**Data to use**
----

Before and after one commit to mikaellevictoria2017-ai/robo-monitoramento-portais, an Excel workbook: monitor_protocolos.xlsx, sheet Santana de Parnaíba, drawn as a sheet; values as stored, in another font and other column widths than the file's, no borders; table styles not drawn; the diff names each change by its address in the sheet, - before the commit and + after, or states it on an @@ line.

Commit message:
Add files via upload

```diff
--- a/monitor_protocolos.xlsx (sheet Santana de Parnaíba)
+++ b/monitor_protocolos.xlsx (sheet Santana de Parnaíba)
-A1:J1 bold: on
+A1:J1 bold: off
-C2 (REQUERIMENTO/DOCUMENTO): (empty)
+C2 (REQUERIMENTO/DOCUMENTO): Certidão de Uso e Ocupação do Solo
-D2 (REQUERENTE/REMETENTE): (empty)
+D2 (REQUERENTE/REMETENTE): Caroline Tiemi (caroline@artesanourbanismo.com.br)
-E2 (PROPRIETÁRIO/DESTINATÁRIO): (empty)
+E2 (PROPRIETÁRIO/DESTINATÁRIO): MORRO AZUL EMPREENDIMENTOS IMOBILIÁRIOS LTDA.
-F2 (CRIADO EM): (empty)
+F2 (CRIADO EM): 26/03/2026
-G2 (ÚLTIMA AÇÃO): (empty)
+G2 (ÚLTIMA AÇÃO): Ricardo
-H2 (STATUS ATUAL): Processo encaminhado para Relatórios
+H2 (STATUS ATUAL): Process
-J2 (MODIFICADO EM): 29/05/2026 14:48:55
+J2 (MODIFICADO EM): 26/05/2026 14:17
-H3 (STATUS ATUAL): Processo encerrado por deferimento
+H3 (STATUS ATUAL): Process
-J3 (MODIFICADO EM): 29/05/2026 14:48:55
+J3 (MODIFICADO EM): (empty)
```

----

Every line from the one that contains "Add files via upload" down to and including the last line of the records above must be set down exactly, with nothing else.

Add files via upload

```diff
--- a/monitor_protocolos.xlsx (sheet Santana de Parnaíba)
+++ b/monitor_protocolos.xlsx (sheet Santana de Parnaíba)
-A1:J1 bold: on
+A1:J1 bold: off
-C2 (REQUERIMENTO/DOCUMENTO): (empty)
+C2 (REQUERIMENTO/DOCUMENTO): Certidão de Uso e Ocupação do Solo
-D2 (REQUERENTE/REMETENTE): (empty)
+D2 (REQUERENTE/REMETENTE): Caroline Tiemi (caroline@artesanourbanismo.com.br)
-E2 (PROPRIETÁRIO/DESTINATÁRIO): (empty)
+E2 (PROPRIETÁRIO/DESTINATÁRIO): MORRO AZUL EMPREENDIMENTOS IMOBILIÁRIOS LTDA.
-F2 (CRIADO EM): (empty)
+F2 (CRIADO EM): 26/03/2026
-G2 (ÚLTIMA AÇÃO): (empty)
+G2 (ÚLTIMA AÇÃO): Ricardo
-H2 (STATUS ATUAL): Processo encaminhado para Relatórios
+H2 (STATUS ATUAL): Process
-J2 (MODIFICADO EM): 29/05/2026 14:48:55
+J2 (MODIFICADO EM): 26/05/2026 14:17
-H3 (STATUS ATUAL): Processo encerrado por deferimento
+H3 (STATUS ATUAL): Process
-J3 (MODIFICADO EM): 29/05/2026 14:48:55
+J3 (MODIFICADO EM): (empty)
```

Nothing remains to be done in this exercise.